A plant-based diet for the prevention and treatment of type 2 diabetes
The prevalence of type 2 diabetes is rising worldwide, especially in older adults. Diet and lifestyle, particularly plant-based diets, are effective tools for type 2 diabetes prevention and management. Plant-based diets are eating patterns that emphasize legumes, whole grains, vegetables, fruits, nuts, and seeds and discourage most or all animal products. Cohort studies strongly support the role of plant-based diets, and food and nutrient components of plant-based diets, in reducing the risk of type 2 diabetes.
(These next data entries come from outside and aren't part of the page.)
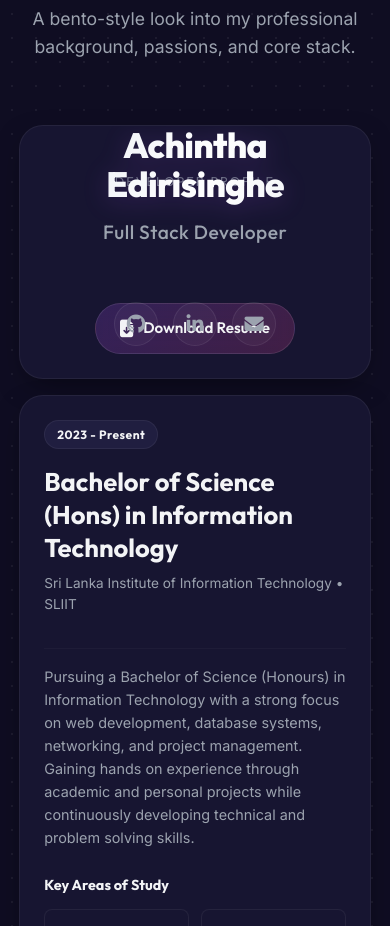
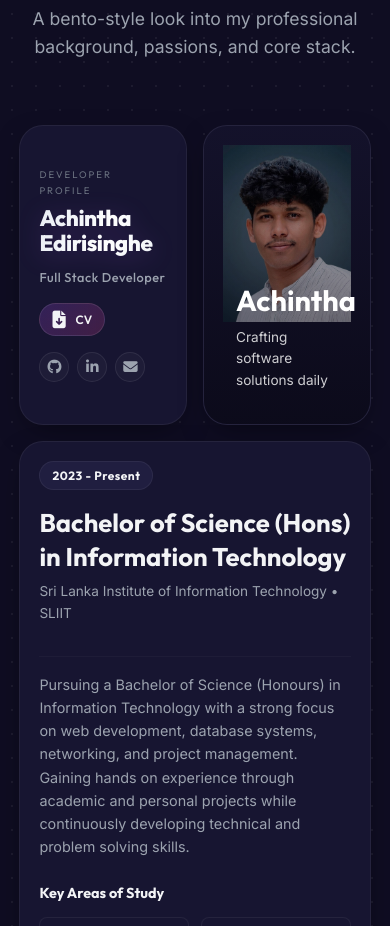
Before and after one commit to Achintha2002/Portfolio, a website built with Vite: page index.html in a window 390 px wide. Shown: the part 1054-1980 px from the top of the page. Built offline with nearby package versions, Linux system fonts and the light colour scheme; animation ran at ten frames a second.

Commit message:
style: update bento grid to 2-column layout and refine mobile card responsiveness

```diff
--- a/index.html
+++ b/index.html
@@ -102,7 +102,8 @@
             <p class="name-card-role" id="bento-role">Full Stack Developer</p>
             <a href="assets/Achintha_Lihan_Resume.pdf" download="Achintha_Lihan_Resume.pdf" class="resume-btn">
               <i class="fas fa-file-download"></i>
-              Download Resume
+              <span class="desktop-text">Download Resume</span>
+              <span class="mobile-text">CV</span>
             </a>
             <div class="bento-socials">
               <a href="https://github.com/Achintha2002" target="_blank" class="bento-social-link" aria-label="GitHub"><i class="fab fa-github"></i></a>
--- a/style.css
+++ b/style.css
@@ -1905,15 +1905,72 @@ footer {
   }
 
   /* Bento & Grids */
+  /* Bento & Grids - 2 Column Layout */
   .bento-grid {
-    grid-template-columns: 1fr;
+    grid-template-columns: repeat(2, 1fr);
     gap: 1rem;
   }
   .bento-card {
-    padding: 1.5rem;
-  }
-  .card-4, .card-8 {
+    padding: 1.2rem;
+  }
+
+  /* Reset Desktop Spans and Apply Mobile Ordering */
+  .name-card {
     grid-column: span 1;
+    order: 1;
+    align-items: flex-start;
+    text-align: left;
+  }
+  .photo-card {
+    grid-column: span 1;
+    order: 2;
+  }
+  .education-card {
+    grid-column: span 2;
+    order: 3;
+  }
+  .craft-card {
+    grid-column: span 1;
+    grid-row: span 2;
+    order: 4;
+  }
+  .location-card {
+    grid-column: span 1;
+    order: 5;
+  }
+  .mindset-card {
+    grid-column: span 1;
+    order: 6;
+  }
+
+  /* Fix Name Card Overlapping on Mobile */
+  .name-card-subtitle {
+    position: static;
+    font-size: 0.6rem;
+    margin-bottom: 0.5rem;
+  }
+  .name-card-title {
+    font-size: clamp(1.4rem, 4vw, 2rem);
+    margin-top: 0;
+  }
+  .name-card-role {
+    font-size: 0.8rem;
+    margin-bottom: 0.5rem;
+  }
+  .resume-btn {
+    padding: 6px 12px;
+    font-size: 0.75rem;
+    margin-top: 0.5rem;
+  }
+  .bento-socials {
+    position: static;
+    margin-top: 1rem;
+    gap: 8px;
+  }
+  .bento-social-link {
+    width: 30px;
+    height: 30px;
+    font-size: 0.9rem;
   }
   .explore-grid {
     grid-template-columns: 1fr;
```
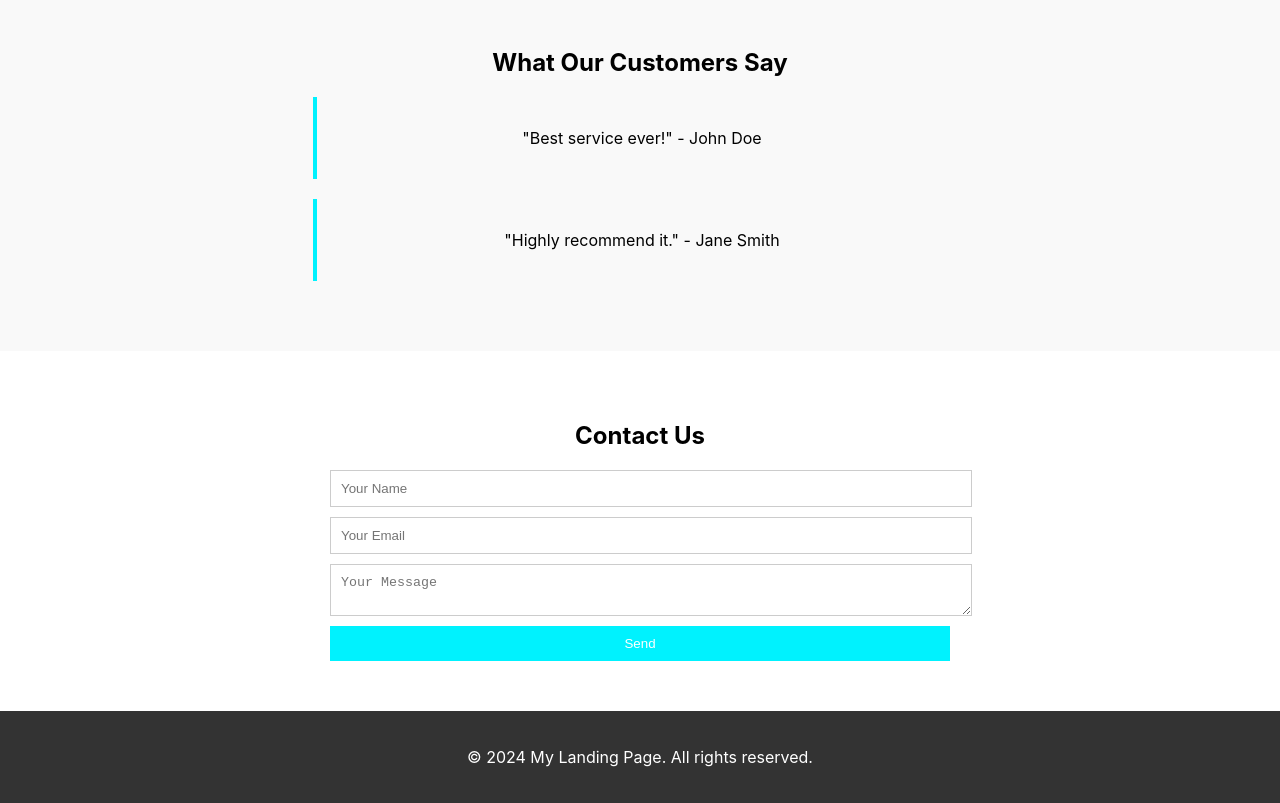
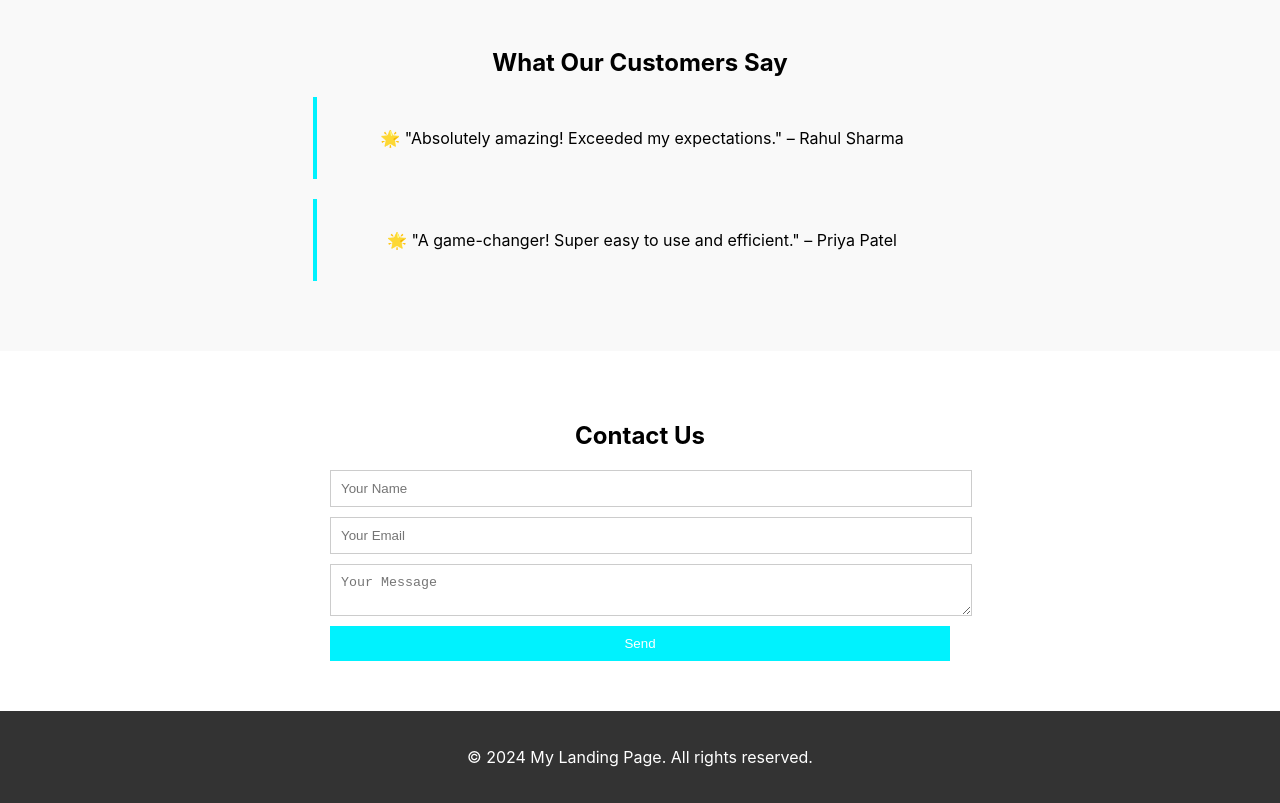
Before and after one commit to surajgaharwar/React-Landing-page, a React (Create React App) app: page / in a window 1280 px wide. Shown: the part 800-1603 px from the top of the page. Built offline with nearby package versions, Linux system fonts and the light colour scheme.

Commit message:
Update Testimonals.js

```diff
--- a/src/components/Testimonals.js
+++ b/src/components/Testimonals.js
@@ -6,10 +6,10 @@ const Testimonals = () => {
     <section id="testimonials">
       <h2>What Our Customers Say</h2>
       <div className="testimonial">
-        <p>"Best service ever!" - John Doe</p>
+        <p>🌟 "Absolutely amazing! Exceeded my expectations." – Rahul Sharma</p>
       </div>
       <div className="testimonial">
-        <p>"Highly recommend it." - Jane Smith</p>
+        <p>🌟 "A game-changer! Super easy to use and efficient." – Priya Patel</p>
       </div>
     </section>
   );
```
Evidence from observational and interventional studies demonstrates the benefits of plant-based diets in treating type 2 diabetes and reducing key diabetes-related macrovascular and microvascular complications. Optimal macronutrient ratios for preventing and treating type 2 diabetes are controversial; the focus should instead be on eating patterns and actual foods. However, the evidence does suggest that the type and source of carbohydrate (unrefined versus refined), fats (monounsaturated and polyunsaturated versus saturated and trans), and protein (plant versus animal) play a major role in the prevention and management of type 2 diabetes. Multiple potential mechanisms underlie the benefits of a plant-based diet in ameliorating insulin resistance, including promotion of a healthy body weight, increases in fiber and phytonutrients, food-microbiome interactions, and decreases in saturated fat, advanced glycation endproducts, nitrosamines, and heme iron.
Amniotic fluid inhibits Toll-like receptor 4 signaling in the fetal and neonatal intestinal epithelium
The fetal intestinal mucosa is characterized by elevated Toll-like receptor 4 (TLR4) expression, which can lead to the development of necrotizing enterocolitis (NEC)--a devastating inflammatory disease of the premature intestine--upon exposure to microbes. To define endogenous strategies that could reduce TLR4 signaling, we hypothesized that amniotic fluid can inhibit TLR4 signaling within the fetal intestine and attenuate experimental NEC, and we sought to determine the mechanisms involved. We show here that microinjection of amniotic fluid into the fetal (embryonic day 18.5) gastrointestinal tract reduced LPS-mediated signaling within the fetal intestinal mucosa. Amniotic fluid is abundant in EGF, which we show is required for its inhibitory effects on TLR4 signaling via peroxisome proliferator-activated receptor, because inhibition of EGF receptor (EGFR) with cetuximab or EGF-depleted amniotic fluid blocked the inhibitory effects of amniotic fluid on TLR4, whereas amniotic fluid did not prevent TLR4 signaling in EGFR- or peroxisome proliferator-activated receptor gamma-deficient enterocytes or in mice deficient in intestinal epithelial EGFR, and purified EGF attenuated the exaggerated intestinal mucosal TLR4 signaling in wild-type mice. Moreover, amniotic fluid-mediated TLR4 inhibition reduced the severity of NEC in mice through EGFR activation. Strikingly, NEC development in both mice and humans was associated with reduced EGFR expression that was restored upon the administration of amniotic fluid in mice or recovery from NEC in humans, suggesting that a lack of amniotic fluid-mediated EGFR signaling could predispose to NEC. These findings may explain the unique susceptibility of premature infants to the development of NEC and offer therapeutic approaches to this devastating disease.